Task: Using the entries below, say how many of the lines carry "folders". Write the number alone.

Collected data
##########

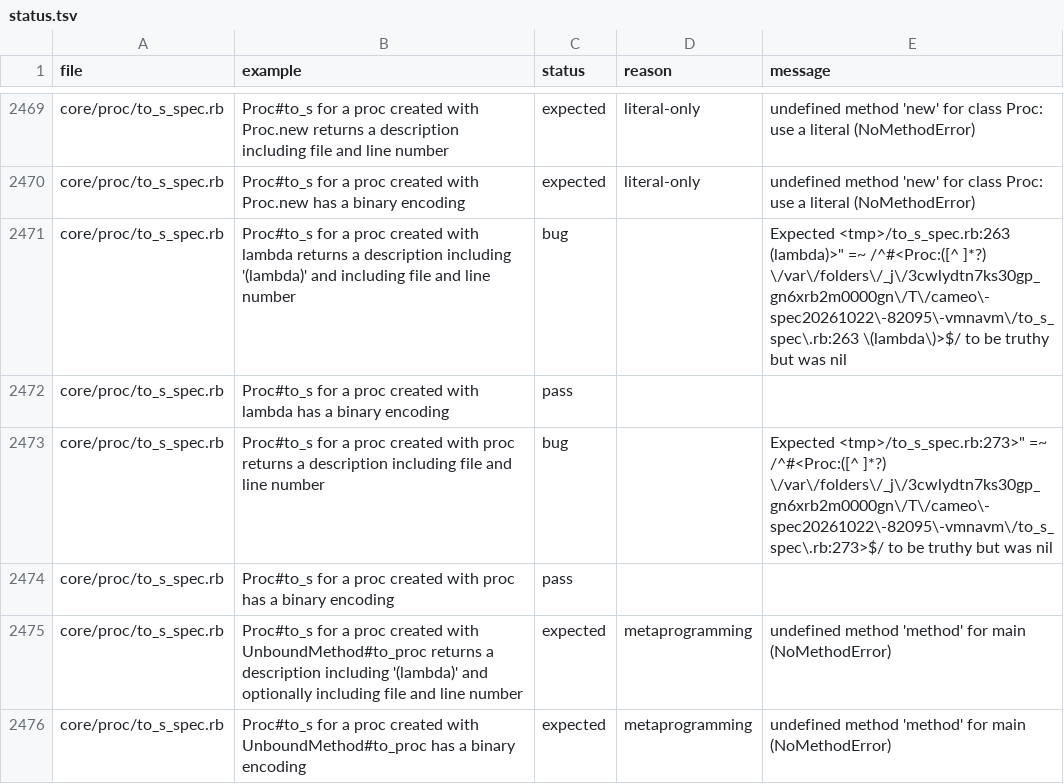
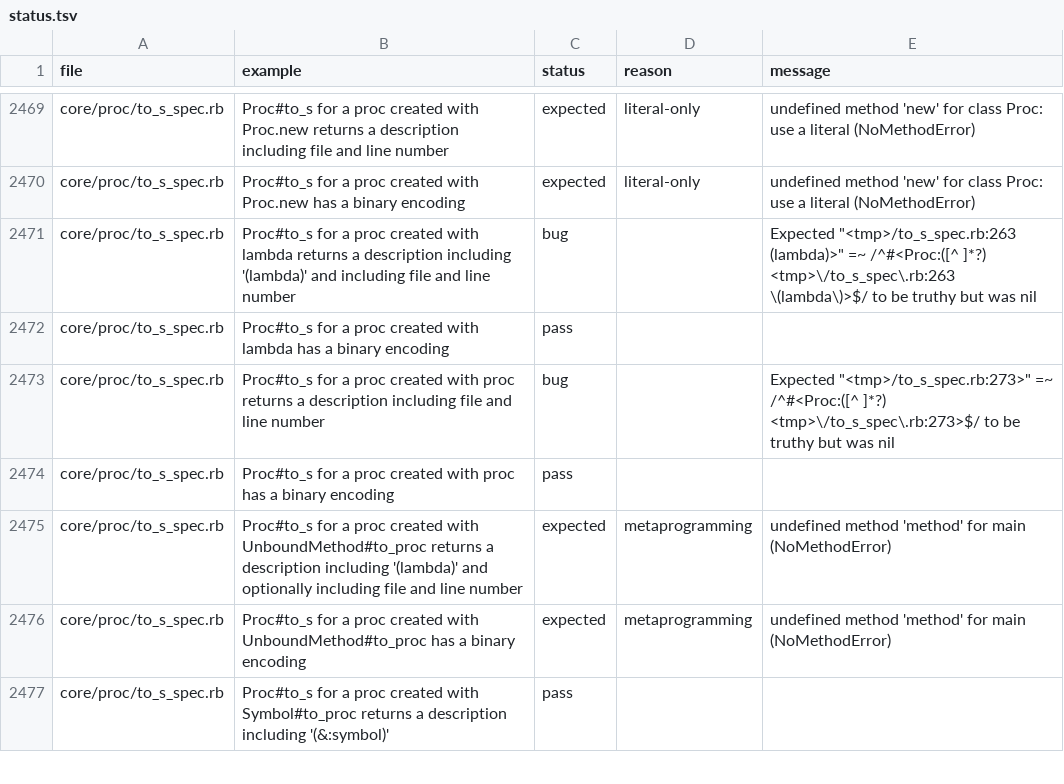
Before and after one commit to cameo-lang/cameo, a TSV file: specs/status.tsv, drawn as a sheet; only a part is shown, gaps mark what is left out; the shorter side is filled out with more unchanged rows.

```diff
--- a/specs/status.tsv
+++ b/specs/status.tsv
@@ -2470,5 +2470,5 @@ core/proc/to_s_spec.rb	Proc#to_s for a proc created with Proc.new returns a desc
 core/proc/to_s_spec.rb	Proc#to_s for a proc created with Proc.new has a binary encoding	expected	literal-only	undefined method 'new' for class Proc: use a literal (NoMethodError)
-core/proc/to_s_spec.rb	Proc#to_s for a proc created with lambda returns a description including '(lambda)' and including file and line number	bug		Expected <tmp>/to_s_spec.rb:263 (lambda)>" =~ /^#<Proc:([^ ]*?) \/var\/folders\/_j\/3cwlydtn7ks30gp_gn6xrb2m0000gn\/T\/cameo\-spec20261022\-82095\-vmnavm\/to_s_spec\.rb:263 \(lambda\)>$/ to be truthy but was nil
+core/proc/to_s_spec.rb	Proc#to_s for a proc created with lambda returns a description including '(lambda)' and including file and line number	bug		Expected "<tmp>/to_s_spec.rb:263 (lambda)>" =~ /^#<Proc:([^ ]*?) <tmp>\/to_s_spec\.rb:263 \(lambda\)>$/ to be truthy but was nil
 core/proc/to_s_spec.rb	Proc#to_s for a proc created with lambda has a binary encoding	pass		
-core/proc/to_s_spec.rb	Proc#to_s for a proc created with proc returns a description including file and line number	bug		Expected <tmp>/to_s_spec.rb:273>" =~ /^#<Proc:([^ ]*?) \/var\/folders\/_j\/3cwlydtn7ks30gp_gn6xrb2m0000gn\/T\/cameo\-spec20261022\-82095\-vmnavm\/to_s_spec\.rb:273>$/ to be truthy but was nil
+core/proc/to_s_spec.rb	Proc#to_s for a proc created with proc returns a description including file and line number	bug		Expected "<tmp>/to_s_spec.rb:273>" =~ /^#<Proc:([^ ]*?) <tmp>\/to_s_spec\.rb:273>$/ to be truthy but was nil
 core/proc/to_s_spec.rb	Proc#to_s for a proc created with proc has a binary encoding	pass		
```
Also changed, not shown: 1 other file.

##########

Answer box: 2